Change detection outputs:
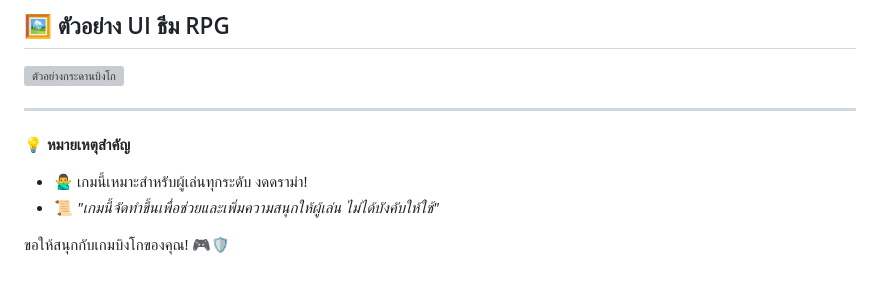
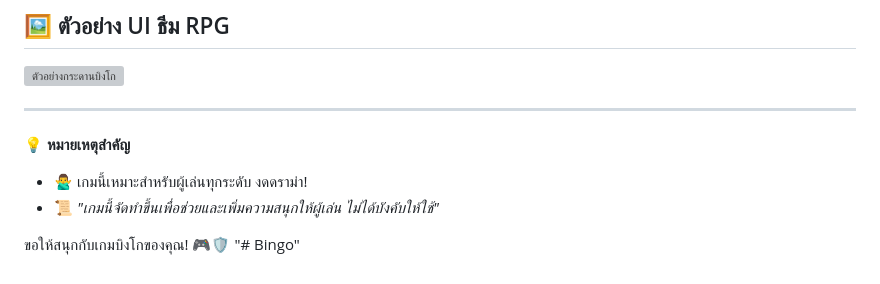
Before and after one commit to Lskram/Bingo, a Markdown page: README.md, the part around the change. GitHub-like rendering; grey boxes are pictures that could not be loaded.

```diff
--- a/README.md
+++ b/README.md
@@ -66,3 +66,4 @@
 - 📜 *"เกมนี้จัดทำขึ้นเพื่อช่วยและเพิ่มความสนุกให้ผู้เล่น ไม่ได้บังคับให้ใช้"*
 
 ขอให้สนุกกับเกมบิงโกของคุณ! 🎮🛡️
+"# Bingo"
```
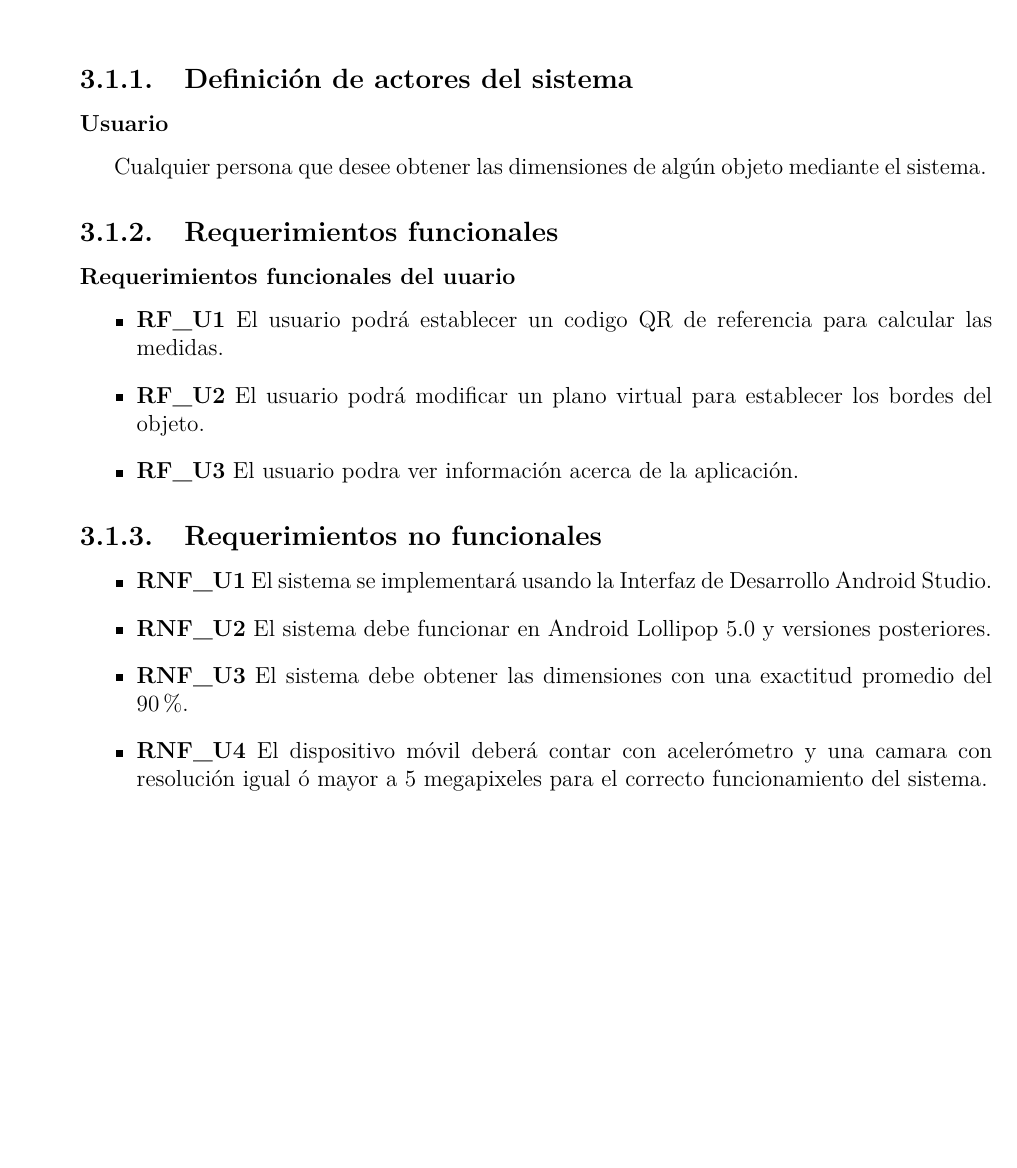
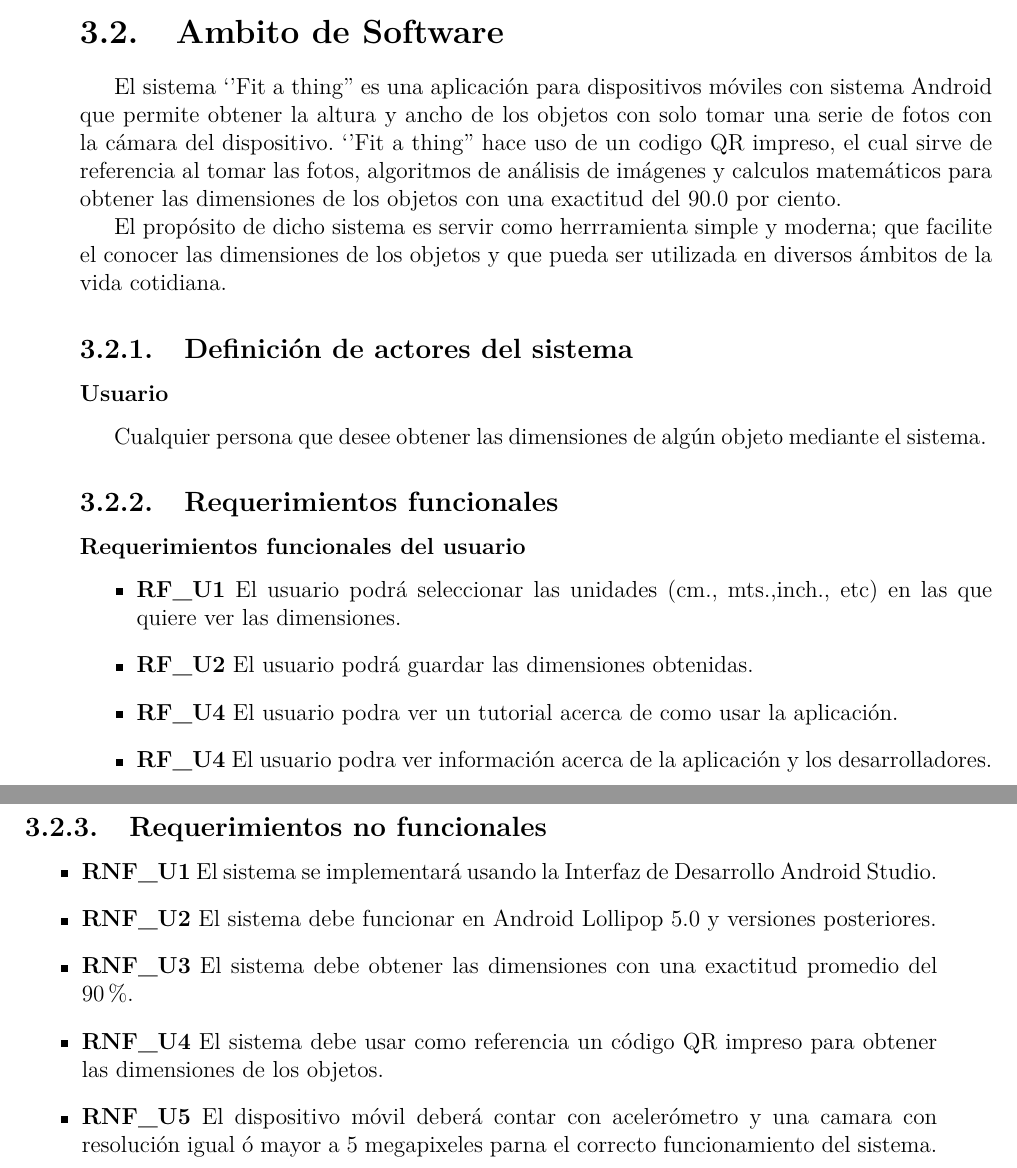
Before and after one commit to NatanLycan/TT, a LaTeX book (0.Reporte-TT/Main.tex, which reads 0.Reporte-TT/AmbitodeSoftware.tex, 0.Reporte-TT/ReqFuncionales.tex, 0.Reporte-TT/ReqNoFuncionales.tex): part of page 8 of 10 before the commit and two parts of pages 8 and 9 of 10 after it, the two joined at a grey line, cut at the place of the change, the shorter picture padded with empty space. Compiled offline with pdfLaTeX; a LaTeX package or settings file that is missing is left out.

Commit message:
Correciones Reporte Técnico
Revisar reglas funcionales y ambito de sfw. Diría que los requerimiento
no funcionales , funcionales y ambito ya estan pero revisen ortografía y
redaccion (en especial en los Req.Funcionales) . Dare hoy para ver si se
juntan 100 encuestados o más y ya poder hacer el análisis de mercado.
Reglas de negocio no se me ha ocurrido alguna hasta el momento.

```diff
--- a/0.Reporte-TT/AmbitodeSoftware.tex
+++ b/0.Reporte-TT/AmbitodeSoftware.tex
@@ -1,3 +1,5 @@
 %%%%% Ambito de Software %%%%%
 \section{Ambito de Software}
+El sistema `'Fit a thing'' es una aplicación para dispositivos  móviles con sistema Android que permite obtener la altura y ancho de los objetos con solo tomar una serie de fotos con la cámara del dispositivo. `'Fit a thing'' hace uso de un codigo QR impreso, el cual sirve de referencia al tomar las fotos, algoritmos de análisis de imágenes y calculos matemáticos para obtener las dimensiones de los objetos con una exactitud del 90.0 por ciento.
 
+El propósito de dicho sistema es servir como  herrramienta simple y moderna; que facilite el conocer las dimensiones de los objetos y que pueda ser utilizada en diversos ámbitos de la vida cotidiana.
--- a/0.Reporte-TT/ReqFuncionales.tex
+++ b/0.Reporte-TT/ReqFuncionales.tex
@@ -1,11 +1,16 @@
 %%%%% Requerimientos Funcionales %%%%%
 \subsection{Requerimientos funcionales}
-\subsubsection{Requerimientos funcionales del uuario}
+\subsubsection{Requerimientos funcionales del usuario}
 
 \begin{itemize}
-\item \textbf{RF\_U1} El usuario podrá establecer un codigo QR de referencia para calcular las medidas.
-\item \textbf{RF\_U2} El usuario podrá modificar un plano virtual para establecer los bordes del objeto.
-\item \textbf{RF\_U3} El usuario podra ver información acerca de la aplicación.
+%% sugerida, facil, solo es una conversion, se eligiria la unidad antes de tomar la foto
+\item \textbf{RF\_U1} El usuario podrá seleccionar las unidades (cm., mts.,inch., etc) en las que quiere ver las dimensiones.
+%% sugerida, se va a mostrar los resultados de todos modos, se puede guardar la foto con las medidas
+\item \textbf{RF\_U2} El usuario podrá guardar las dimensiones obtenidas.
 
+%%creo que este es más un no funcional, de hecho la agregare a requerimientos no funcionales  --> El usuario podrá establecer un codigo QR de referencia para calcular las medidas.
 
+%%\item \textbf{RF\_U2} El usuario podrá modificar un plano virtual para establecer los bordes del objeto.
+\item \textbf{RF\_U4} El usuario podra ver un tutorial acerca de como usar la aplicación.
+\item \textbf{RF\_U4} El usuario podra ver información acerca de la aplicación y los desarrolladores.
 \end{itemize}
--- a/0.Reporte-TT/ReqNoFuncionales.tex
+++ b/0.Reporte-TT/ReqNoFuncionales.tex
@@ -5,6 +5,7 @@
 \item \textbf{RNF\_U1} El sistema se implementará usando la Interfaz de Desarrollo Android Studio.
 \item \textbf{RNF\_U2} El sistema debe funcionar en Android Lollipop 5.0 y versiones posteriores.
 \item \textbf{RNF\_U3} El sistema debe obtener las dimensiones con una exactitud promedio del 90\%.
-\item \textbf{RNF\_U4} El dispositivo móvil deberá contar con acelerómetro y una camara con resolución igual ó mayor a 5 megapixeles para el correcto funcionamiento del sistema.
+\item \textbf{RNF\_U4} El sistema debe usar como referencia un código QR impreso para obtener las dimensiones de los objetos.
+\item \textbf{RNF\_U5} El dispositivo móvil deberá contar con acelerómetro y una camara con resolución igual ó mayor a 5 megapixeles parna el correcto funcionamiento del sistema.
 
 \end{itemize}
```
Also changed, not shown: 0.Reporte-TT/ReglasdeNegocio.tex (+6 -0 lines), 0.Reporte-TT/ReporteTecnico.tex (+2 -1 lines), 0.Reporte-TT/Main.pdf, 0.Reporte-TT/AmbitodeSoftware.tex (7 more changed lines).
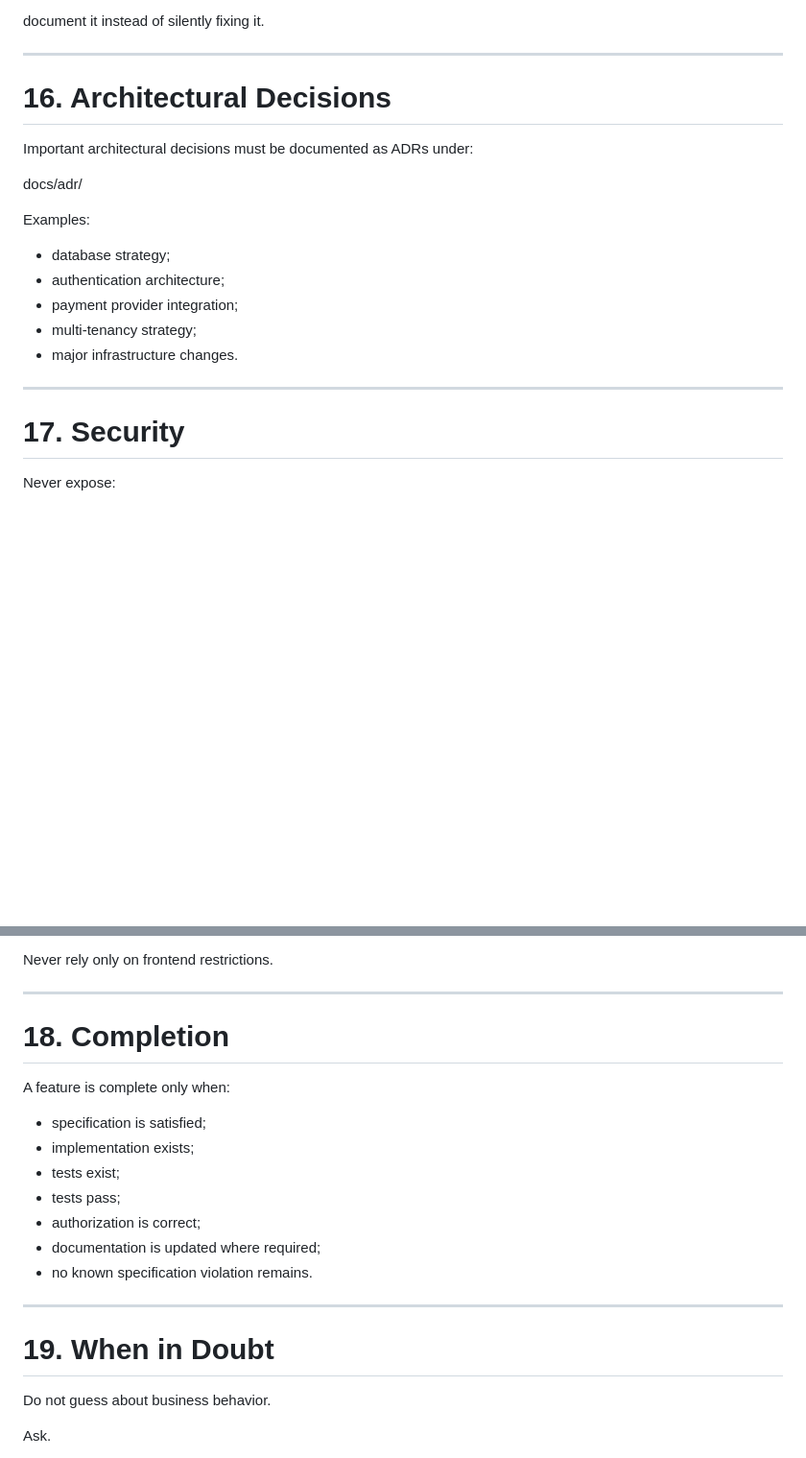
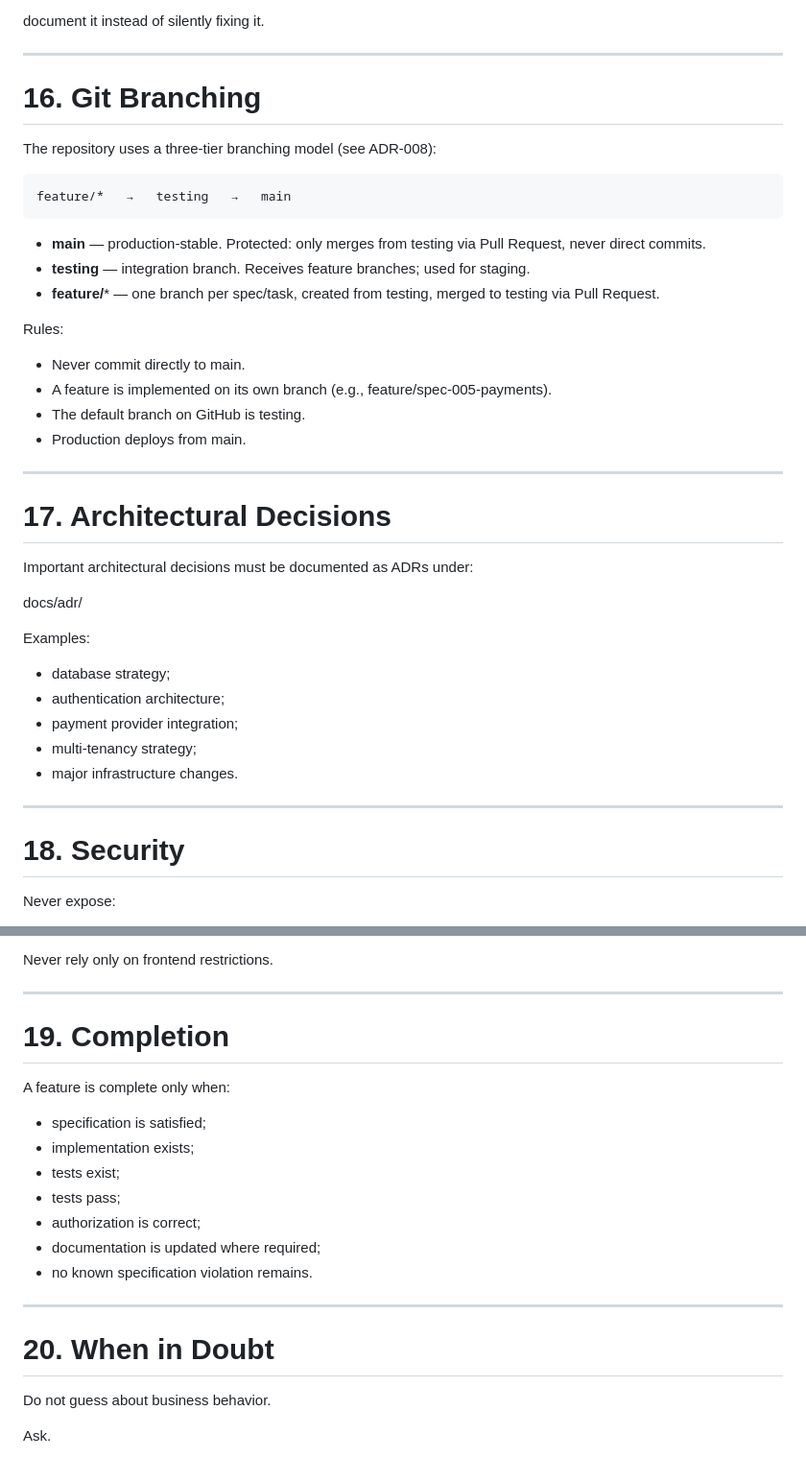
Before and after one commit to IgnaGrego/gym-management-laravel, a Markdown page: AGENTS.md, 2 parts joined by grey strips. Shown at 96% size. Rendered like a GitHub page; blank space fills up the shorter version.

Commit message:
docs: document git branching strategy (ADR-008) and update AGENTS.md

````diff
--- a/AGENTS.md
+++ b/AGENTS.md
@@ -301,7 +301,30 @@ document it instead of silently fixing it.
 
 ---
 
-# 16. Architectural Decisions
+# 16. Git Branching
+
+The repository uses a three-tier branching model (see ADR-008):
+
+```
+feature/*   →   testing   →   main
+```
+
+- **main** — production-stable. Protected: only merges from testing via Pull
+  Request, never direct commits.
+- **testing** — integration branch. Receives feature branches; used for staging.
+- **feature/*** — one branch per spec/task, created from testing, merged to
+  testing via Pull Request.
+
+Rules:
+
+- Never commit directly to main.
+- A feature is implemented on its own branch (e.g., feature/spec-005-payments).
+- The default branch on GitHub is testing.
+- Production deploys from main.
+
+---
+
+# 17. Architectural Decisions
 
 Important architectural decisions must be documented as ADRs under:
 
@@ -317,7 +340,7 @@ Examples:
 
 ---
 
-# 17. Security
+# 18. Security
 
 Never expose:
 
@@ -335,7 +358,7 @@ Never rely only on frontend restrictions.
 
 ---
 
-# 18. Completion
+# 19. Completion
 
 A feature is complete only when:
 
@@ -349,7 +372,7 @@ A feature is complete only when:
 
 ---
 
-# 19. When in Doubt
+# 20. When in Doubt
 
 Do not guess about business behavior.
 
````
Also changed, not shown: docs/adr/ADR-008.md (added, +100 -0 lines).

**Your instructions**
Please print the records above word for word, leaving every image out.

**Result**
Before and after one commit to Lskram/Bingo, a Markdown page: README.md, the part around the change. GitHub-like rendering; grey boxes are pictures that could not be loaded.

```diff
--- a/README.md
+++ b/README.md
@@ -66,3 +66,4 @@
 - 📜 *"เกมนี้จัดทำขึ้นเพื่อช่วยและเพิ่มความสนุกให้ผู้เล่น ไม่ได้บังคับให้ใช้"*
 
 ขอให้สนุกกับเกมบิงโกของคุณ! 🎮🛡️
+"# Bingo"
```
Before and after one commit to NatanLycan/TT, a LaTeX book (0.Reporte-TT/Main.tex, which reads 0.Reporte-TT/AmbitodeSoftware.tex, 0.Reporte-TT/ReqFuncionales.tex, 0.Reporte-TT/ReqNoFuncionales.tex): part of page 8 of 10 before the commit and two parts of pages 8 and 9 of 10 after it, the two joined at a grey line, cut at the place of the change, the shorter picture padded with empty space. Compiled offline with pdfLaTeX; a LaTeX package or settings file that is missing is left out.

Commit message:
Correciones Reporte Técnico
Revisar reglas funcionales y ambito de sfw. Diría que los requerimiento
no funcionales , funcionales y ambito ya estan pero revisen ortografía y
redaccion (en especial en los Req.Funcionales) . Dare hoy para ver si se
juntan 100 encuestados o más y ya poder hacer el análisis de mercado.
Reglas de negocio no se me ha ocurrido alguna hasta el momento.

```diff
--- a/0.Reporte-TT/AmbitodeSoftware.tex
+++ b/0.Reporte-TT/AmbitodeSoftware.tex
@@ -1,3 +1,5 @@
 %%%%% Ambito de Software %%%%%
 \section{Ambito de Software}
+El sistema `'Fit a thing'' es una aplicación para dispositivos  móviles con sistema Android que permite obtener la altura y ancho de los objetos con solo tomar una serie de fotos con la cámara del dispositivo. `'Fit a thing'' hace uso de un codigo QR impreso, el cual sirve de referencia al tomar las fotos, algoritmos de análisis de imágenes y calculos matemáticos para obtener las dimensiones de los objetos con una exactitud del 90.0 por ciento.
 
+El propósito de dicho sistema es servir como  herrramienta simple y moderna; que facilite el conocer las dimensiones de los objetos y que pueda ser utilizada en diversos ámbitos de la vida cotidiana.
--- a/0.Reporte-TT/ReqFuncionales.tex
+++ b/0.Reporte-TT/ReqFuncionales.tex
@@ -1,11 +1,16 @@
 %%%%% Requerimientos Funcionales %%%%%
 \subsection{Requerimientos funcionales}
-\subsubsection{Requerimientos funcionales del uuario}
+\subsubsection{Requerimientos funcionales del usuario}
 
 \begin{itemize}
-\item \textbf{RF\_U1} El usuario podrá establecer un codigo QR de referencia para calcular las medidas.
-\item \textbf{RF\_U2} El usuario podrá modificar un plano virtual para establecer los bordes del objeto.
-\item \textbf{RF\_U3} El usuario podra ver información acerca de la aplicación.
+%% sugerida, facil, solo es una conversion, se eligiria la unidad antes de tomar la foto
+\item \textbf{RF\_U1} El usuario podrá seleccionar las unidades (cm., mts.,inch., etc) en las que quiere ver las dimensiones.
+%% sugerida, se va a mostrar los resultados de todos modos, se puede guardar la foto con las medidas
+\item \textbf{RF\_U2} El usuario podrá guardar las dimensiones obtenidas.
 
+%%creo que este es más un no funcional, de hecho la agregare a requerimientos no funcionales  --> El usuario podrá establecer un codigo QR de referencia para calcular las medidas.
 
+%%\item \textbf{RF\_U2} El usuario podrá modificar un plano virtual para establecer los bordes del objeto.
+\item \textbf{RF\_U4} El usuario podra ver un tutorial acerca de como usar la aplicación.
+\item \textbf{RF\_U4} El usuario podra ver información acerca de la aplicación y los desarrolladores.
 \end{itemize}
--- a/0.Reporte-TT/ReqNoFuncionales.tex
+++ b/0.Reporte-TT/ReqNoFuncionales.tex
@@ -5,6 +5,7 @@
 \item \textbf{RNF\_U1} El sistema se implementará usando la Interfaz de Desarrollo Android Studio.
 \item \textbf{RNF\_U2} El sistema debe funcionar en Android Lollipop 5.0 y versiones posteriores.
 \item \textbf{RNF\_U3} El sistema debe obtener las dimensiones con una exactitud promedio del 90\%.
-\item \textbf{RNF\_U4} El dispositivo móvil deberá contar con acelerómetro y una camara con resolución igual ó mayor a 5 megapixeles para el correcto funcionamiento del sistema.
+\item \textbf{RNF\_U4} El sistema debe usar como referencia un código QR impreso para obtener las dimensiones de los objetos.
+\item \textbf{RNF\_U5} El dispositivo móvil deberá contar con acelerómetro y una camara con resolución igual ó mayor a 5 megapixeles parna el correcto funcionamiento del sistema.
 
 \end{itemize}
```
Also changed, not shown: 0.Reporte-TT/ReglasdeNegocio.tex (+6 -0 lines), 0.Reporte-TT/ReporteTecnico.tex (+2 -1 lines), 0.Reporte-TT/Main.pdf, 0.Reporte-TT/AmbitodeSoftware.tex (7 more changed lines).
Before and after one commit to IgnaGrego/gym-management-laravel, a Markdown page: AGENTS.md, 2 parts joined by grey strips. Shown at 96% size. Rendered like a GitHub page; blank space fills up the shorter version.

Commit message:
docs: document git branching strategy (ADR-008) and update AGENTS.md

````diff
--- a/AGENTS.md
+++ b/AGENTS.md
@@ -301,7 +301,30 @@ document it instead of silently fixing it.
 
 ---
 
-# 16. Architectural Decisions
+# 16. Git Branching
+
+The repository uses a three-tier branching model (see ADR-008):
+
+```
+feature/*   →   testing   →   main
+```
+
+- **main** — production-stable. Protected: only merges from testing via Pull
+  Request, never direct commits.
+- **testing** — integration branch. Receives feature branches; used for staging.
+- **feature/*** — one branch per spec/task, created from testing, merged to
+  testing via Pull Request.
+
+Rules:
+
+- Never commit directly to main.
+- A feature is implemented on its own branch (e.g., feature/spec-005-payments).
+- The default branch on GitHub is testing.
+- Production deploys from main.
+
+---
+
+# 17. Architectural Decisions
 
 Important architectural decisions must be documented as ADRs under:
 
@@ -317,7 +340,7 @@ Examples:
 
 ---
 
-# 17. Security
+# 18. Security
 
 Never expose:
 
@@ -335,7 +358,7 @@ Never rely only on frontend restrictions.
 
 ---
 
-# 18. Completion
+# 19. Completion
 
 A feature is complete only when:
 
@@ -349,7 +372,7 @@ A feature is complete only when:
 
 ---
 
-# 19. When in Doubt
+# 20. When in Doubt
 
 Do not guess about business behavior.
 
````
Also changed, not shown: docs/adr/ADR-008.md (added, +100 -0 lines).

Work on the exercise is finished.